Tighten the screw with the clothespin until the clothespin slips and the end of the screw is up against the fender washer. The zero mark on the dial should be lined up with the reference indicator. Loosen the screw a little less than one whole turn (until the zero on the dial is almost to the reference mark again) and insert a piece of paper between the end of the screw and the washer. Tighten the screw again, once more using the clothespin until it slips and the end of the screw is up against the paper. Then read the dial.

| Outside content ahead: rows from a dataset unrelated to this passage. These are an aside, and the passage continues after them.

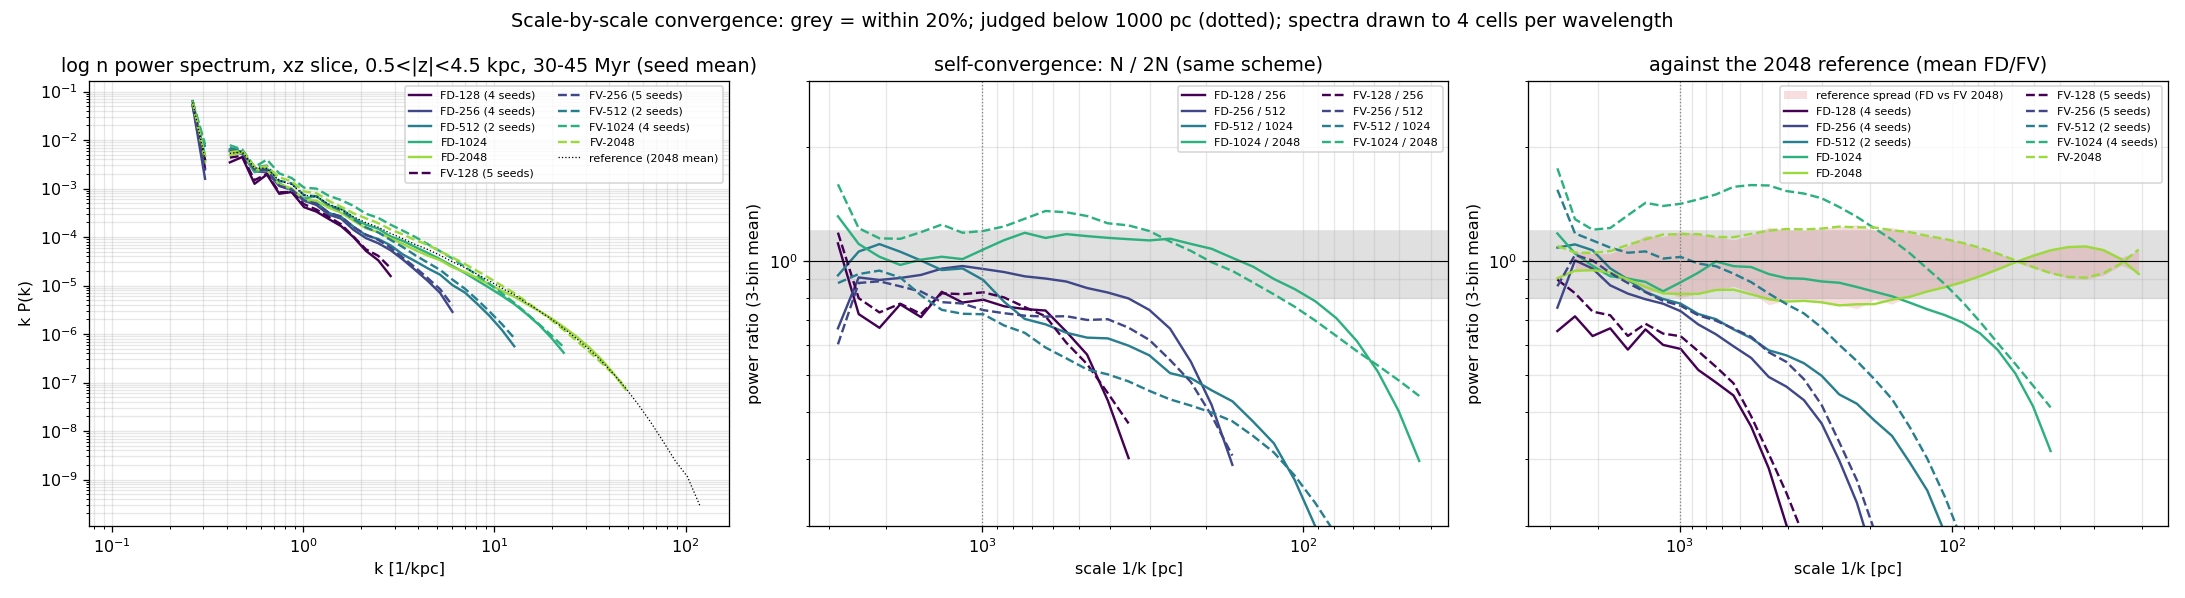
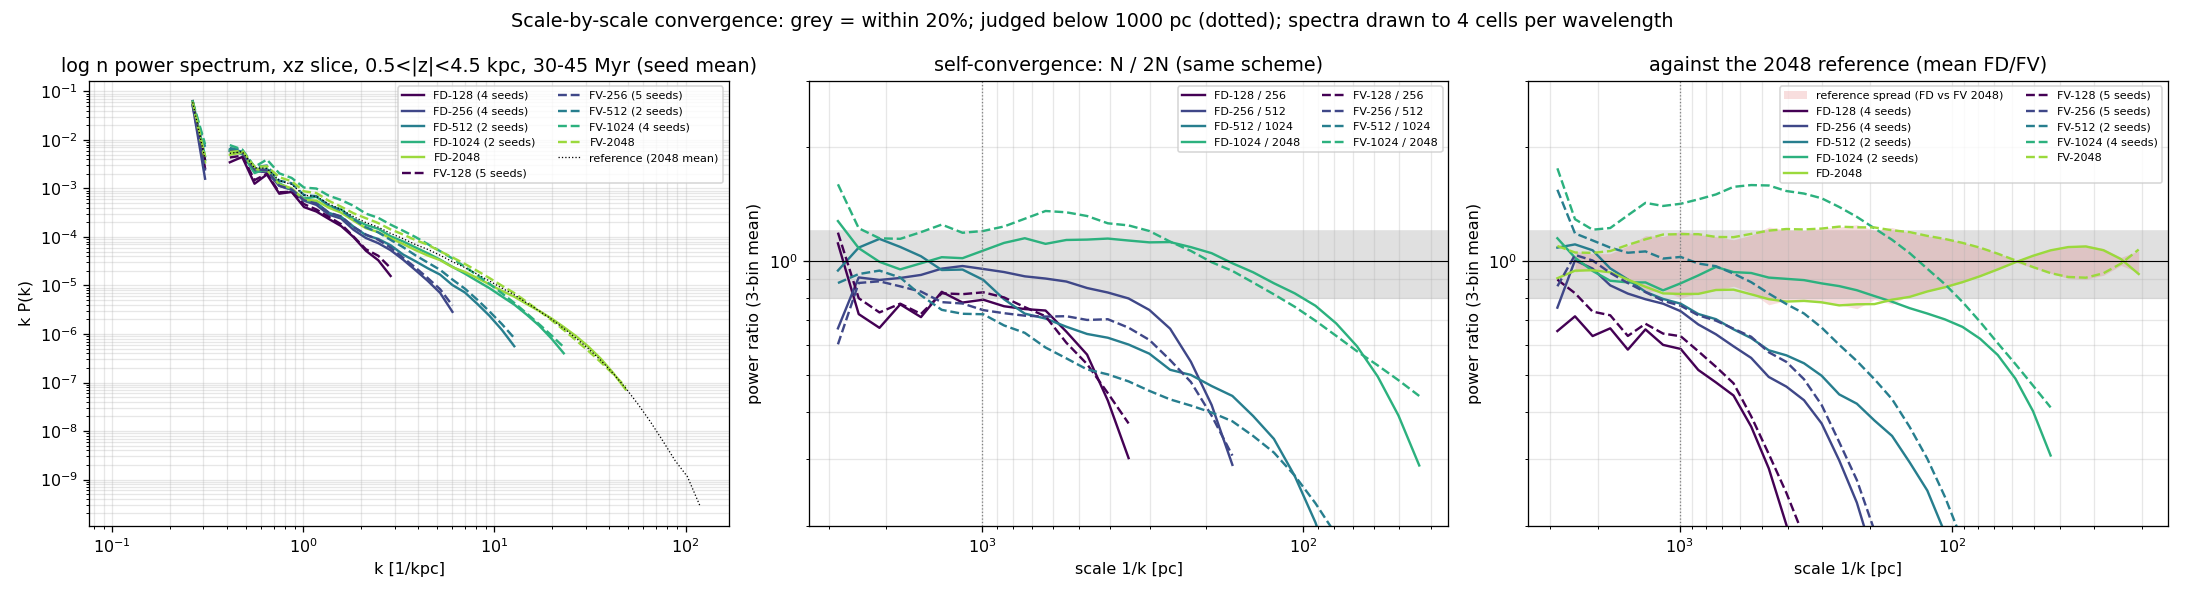
cgols synthesis: + FD-1024 seed 1 (HoreKa 127497), measured FD-1024 sigma_traj
FD-1024 sigma from 2 members replaces the extrapolated value. Cost-accuracy
family verdicts unchanged; slice-spectrum l_c of FD-1024 vs the 2048 reference
166 -> 193 pc with the seed average. 3D cache (job 133279) still pending.

diff --git a/pytests/self_gravity/cgols/cgols_fvfd_synthesis.py b/pytests/self_gravity/cgols/cgols_fvfd_synthesis.py
@@ -71,6 +71,7 @@ ladder); and the GPU-hours per run. The ablations (HLLE, fp64, CFL 0.3, PPM) are
     # sigma_traj measured (2 members).
     # 2026-11-11: + FV-1024 seeds 2 and 3 (RUNS["FV1024s2"], ["FV1024s3"], HoreKa jobs 127474 / 127475): FV-1024
     # sigma_traj from 4 members.
+    # 2026-11-16: + FD-1024 seed 1 (RUNS["FD1024s1"], HoreKa job 127497): FD-1024 sigma_traj measured (2 members).
     # 2026-11-09: + FD-2048 (RUNS["FD2048"], the A-2048 production run; frames, emission and 3D caches from the
     # A-2048 analysis). FD-FV rows, the FD 512 -> 1024 -> 2048 ladder and the slope fit now run to 2048. 3D
     # metrics now always include their own time-sampling error (also the early ones), and the mixed outflow at 1 kpc
@@ -155,6 +156,10 @@ RUNS = {
     "FV512hlle": ("FV", 512, "HLLE", f"{DIAG}/A512fvhlle", "_A512fvhlle", None,
                   f"{LOGS}/diagnostics/cgols_diag_A512fvhlle.log"),
     "FD1024": ("FD", 1024, "base", "cgols_snapshots_A1024", "_A1024", "_A1024", f"{LOGS}/cgols_diag_A1024.log"),
+    # HoreKa job 127497 (2 nodes x 4 H200, code 494d1b5 + 150f50f): IC seed 1, the first measured FD-1024 sigma;
+    # 15:20 h wall, 60 checkpoints kept on HoreKa
+    "FD1024s1": ("FD", 1024, "ens", "cgols_snapshots_A1024s1", "_A1024s1", "_A1024s1",
+                 f"{LOGS}/cgols_diag_A1024s1.log"),
     "FV1024": ("FV", 1024, "base", "cgols_snapshots_A1024fv", "_A1024fv", "_A1024fv", f"{LOGS}/cgols_diag_A1024fv.log"),
     # HoreKa job 117180 (4 H200, split (1, 2, 2, 1), code 494d1b5): IC seed 1, the first measured FV-1024 sigma;
     # 3D cache from HoreKa job 121315 (all 60 checkpoints)
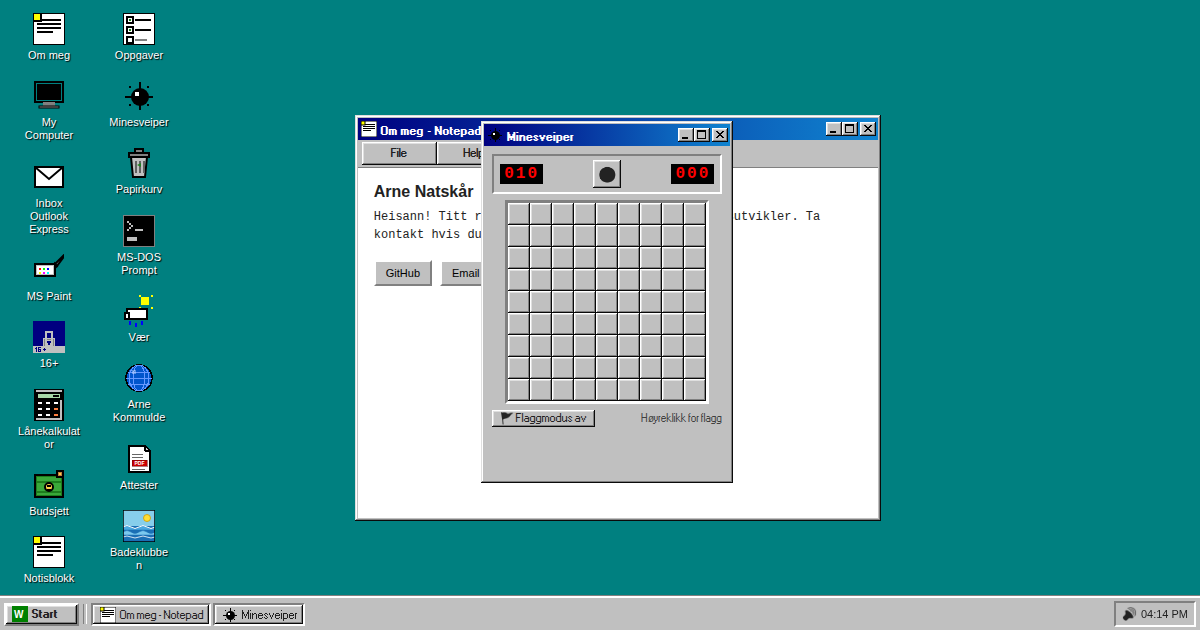
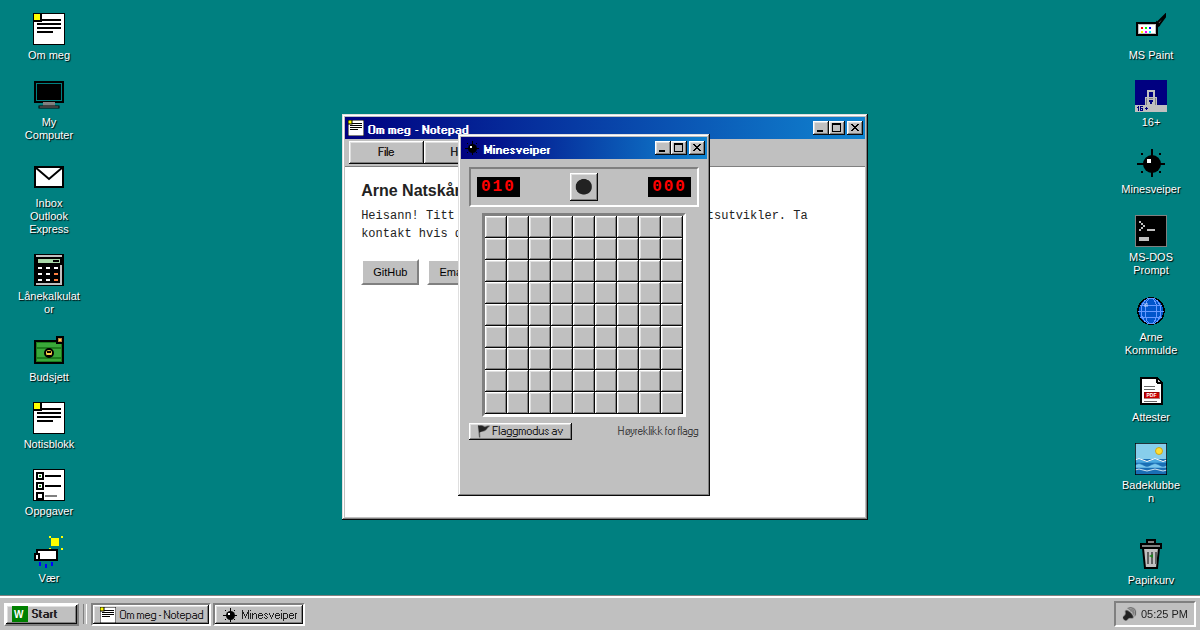
Fordel skrivebordsikonene: kjerneapper venstre, moro høyre, Papirkurv i hjørnet
Nytt desktopArea-felt på apper og snarveier styrer hvilken side ikonet
havner på. Spill, MS Paint, MS-DOS og eksterne snarveier ligger nå i en
egen klynge langs høyre kant, og Papirkurv er festet nederst i høyre
hjørne. Snarvei-ikonet er trukket ut i en egen ShortcutIcon-komponent.

Claude-Session: https://claude.ai/code/session_01CkWuAcY2veNt5UhoLnAdyJ

diff --git a/src/components/desktop/Desktop.tsx b/src/components/desktop/Desktop.tsx
@@ -5,6 +5,7 @@ import { isMobile } from '../../stores/viewport';
 import { displaySettings, previewScreensaver, PATTERN_CSS } from '../../stores/display';
 import { apps } from '../../apps/registry';
 import { shortcuts } from '../../apps/shortcuts';
+import type { ShortcutDefinition } from '../../apps/types';
 import { WindowFrame } from './WindowFrame';
 import { DesktopIcon } from './DesktopIcon';
 import { Taskbar } from './Taskbar';
@@ -17,6 +18,33 @@ import { useEffect, useState } from 'preact/hooks';
 // Persisterte vinduer kan referere til apper som er fjernet fra registeret
 // siden forrige besøk – rydd dem bort før første render.
 pruneWindows(Object.keys(apps));
+
+function ShortcutIcon({ sc }: { sc: ShortcutDefinition }) {
+  const open = () => window.open(sc.url, '_blank', 'noopener,noreferrer');
+  return (
+    <div
+      class="desktop-icon"
+      role="button"
+      tabIndex={0}
+      onDblClick={open}
+      onKeyDown={(e) => {
+        if (e.key === 'Enter' || e.key === ' ') {
+          e.preventDefault();
+          open();
+        }
+      }}
+      title={sc.title}
+    >
+      <img
+        src={sc.icon}
+        alt={sc.title}
+        style={{ width: 32, height: 32, imageRendering: 'pixelated' }}
+        draggable={false}
+      />
+      <span>{sc.title}</span>
+    </div>
+  );
+}
 
 export function Desktop() {
   // Branch before any desktop hooks run, so the window/taskbar/boot machinery
@@ -60,6 +88,16 @@ function DesktopShell() {
   const desktopApps = Object.values(apps).filter((a) => a.showOnDesktop);
   const desktopShortcuts = Object.values(shortcuts).filter((s) => s.showOnDesktop);
 
+  // Venstre side: kjerneappene. Høyre side: spill, kreativt og eksterne
+  // snarveier – med Papirkurv nederst i hjørnet, slik skikken er.
+  const leftApps = desktopApps.filter((a) => a.desktopArea !== 'right');
+  const rightApps = desktopApps.filter(
+    (a) => a.desktopArea === 'right' && a.id !== 'papirkurv',
+  );
+  const trashApp = desktopApps.find((a) => a.id === 'papirkurv');
+  const leftShortcuts = desktopShortcuts.filter((s) => s.desktopArea !== 'right');
+  const rightShortcuts = desktopShortcuts.filter((s) => s.desktopArea === 'right');
+
   const [ctxMenu, setCtxMenu] = useState<{ x: number; y: number } | null>(null);
 
   const onDesktopContextMenu = (e: MouseEvent) => {
@@ -101,33 +139,26 @@ function DesktopShell() {
         onContextMenu={onDesktopContextMenu}
       >
         <div class="desktop-icons">
-          {desktopApps.map((app) => (
+          {leftApps.map((app) => (
             <DesktopIcon key={app.id} app={app} />
           ))}
-          {desktopShortcuts.map((sc) => (
-            <div
-              key={sc.id}
-              class="desktop-icon"
-              role="button"
-              tabIndex={0}
-              onDblClick={() => window.open(sc.url, '_blank', 'noopener,noreferrer')}
-              onKeyDown={(e) => {
-                if (e.key === 'Enter' || e.key === ' ') {
-                  e.preventDefault();
-                  window.open(sc.url, '_blank', 'noopener,noreferrer');
-                }
-              }}
-              title={sc.title}
-            >
-              <img
-                src={sc.icon}
-                alt={sc.title}
-                style={{ width: 32, height: 32, imageRendering: 'pixelated' }}
-                draggable={false}
-              />
-              <span>{sc.title}</span>
-            </div>
+          {leftShortcuts.map((sc) => (
+            <ShortcutIcon key={sc.id} sc={sc} />
           ))}
+        </div>
+
+        <div class="desktop-icons desktop-icons-right">
+          {rightApps.map((app) => (
+            <DesktopIcon key={app.id} app={app} />
+          ))}
+          {rightShortcuts.map((sc) => (
+            <ShortcutIcon key={sc.id} sc={sc} />
+          ))}
+          {trashApp && (
+            <div class="desktop-icon-pin-bottom">
+              <DesktopIcon app={trashApp} />
+            </div>
+          )}
         </div>
 
         {state.windows.map((win) => {

diff --git a/src/apps/registry.ts b/src/apps/registry.ts
@@ -68,6 +68,7 @@ export const apps: Record<string, AppDefinition> = {
     resizable: true,
     singleton: false,
     showOnDesktop: true,
+    desktopArea: 'right',
     showInStartMenu: true,
     component: Paint,
   },
@@ -81,6 +82,7 @@ export const apps: Record<string, AppDefinition> = {
     resizable: false,
     singleton: true,
     showOnDesktop: true,
+    desktopArea: 'right',
     showInStartMenu: true,
     showOnMobile: true,
     tileColor: '#804080',
@@ -156,6 +158,7 @@ export const apps: Record<string, AppDefinition> = {
     resizable: false,
     singleton: true,
     showOnDesktop: true,
+    desktopArea: 'right',
     showInStartMenu: true,
     showOnMobile: true,
     tileColor: '#606060',
@@ -171,6 +174,7 @@ export const apps: Record<string, AppDefinition> = {
     resizable: true,
     singleton: true,
     showOnDesktop: true,
+    desktopArea: 'right',
     showInStartMenu: false,
     component: Papirkurv,
   },
@@ -197,6 +201,7 @@ export const apps: Record<string, AppDefinition> = {
     resizable: true,
     singleton: false,
     showOnDesktop: true,
+    desktopArea: 'right',
     showInStartMenu: true,
     component: Terminal,
   },

diff --git a/src/apps/shortcuts.ts b/src/apps/shortcuts.ts
@@ -7,6 +7,7 @@ export const shortcuts: Record<string, ShortcutDefinition> = {
     icon: '/icons/globe.svg',
     url: 'https://kommulde.no',
     showOnDesktop: true,
+    desktopArea: 'right',
     showInStartMenu: true,
     showInShortcutsFolder: true,
     tileColor: '#c06030',
@@ -17,6 +18,7 @@ export const shortcuts: Record<string, ShortcutDefinition> = {
     icon: '/icons/document.svg',
     url: 'https://attester.no',
     showOnDesktop: true,
+    desktopArea: 'right',
     showInStartMenu: true,
     showInShortcutsFolder: true,
     tileColor: '#406090',
@@ -27,6 +29,7 @@ export const shortcuts: Record<string, ShortcutDefinition> = {
     icon: '/icons/wave.svg',
     url: 'https://badeklubben.no',
     showOnDesktop: true,
+    desktopArea: 'right',
     showInStartMenu: true,
     showInShortcutsFolder: true,
     tileColor: '#0099bc',

diff --git a/src/apps/types.ts b/src/apps/types.ts
@@ -9,6 +9,8 @@ export interface AppDefinition {
   resizable?: boolean;
   singleton?: boolean;
   showOnDesktop?: boolean;
+  /** Which side of the desktop the icon sits on. Default 'left'. */
+  desktopArea?: 'left' | 'right';
   showInStartMenu?: boolean;
   /** Show this app as a tile on the mobile (Windows Phone) Start screen. */
   showOnMobile?: boolean;
@@ -26,6 +28,8 @@ export interface ShortcutDefinition {
   icon: string;
   url: string;
   showOnDesktop?: boolean;
+  /** Which side of the desktop the icon sits on. Default 'left'. */
+  desktopArea?: 'left' | 'right';
   showInStartMenu?: boolean;
   showInShortcutsFolder?: boolean;
   /** Solid accent color for the mobile Metro tile. */

diff --git a/src/styles/desktop.css b/src/styles/desktop.css
@@ -33,6 +33,19 @@ body {
   z-index: 1;
 }
 
+/* Høyre klynge: spill, kreativt og snarveier. Ekstra kolonner vokser
+   innover (wrap-reverse), og Papirkurv skyves ned i hjørnet. */
+.desktop-icons-right {
+  left: auto;
+  right: 8px;
+  flex-wrap: wrap-reverse;
+  align-content: flex-start;
+}
+
+.desktop-icon-pin-bottom {
+  margin-top: auto;
+}
+
 .desktop-icon {
   display: flex;
   flex-direction: column;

Each mark on the dial represents about one one-hundredth of a millimeter, so the mark that lines up with the reference indicator indicates the thickness of the paper in hundredths of a millimeter. Ordinary copy paper usually has a thickness of between ten to fifteen hundredths of a millimeter (10 to 15 on the dial).
Try measuring other objects. Some things to consider are an index card, a paper clip, a piece of thin spaghetti, regular or heavy duty aluminum foil, nylon fishing line, wires of different gauges, plastic bag material, or even a human hair.
Periodically check to make sure the reference indicator still reads zero when there is no object in place. If it doesn't, then recalibrate the dial.
If the object you’re measuring is larger than one millimeter, you’ll have to keep track of how many turns you have to loosen the screw (and therefore the dial) before measuring the object, and then add the appropriate amount to the dial reading. Each complete turn of the screw moves the end of the screw one millimeter.
You can increase the reliability of a measurement by doing multiple trials and finding their average, rather than relying on a single trial.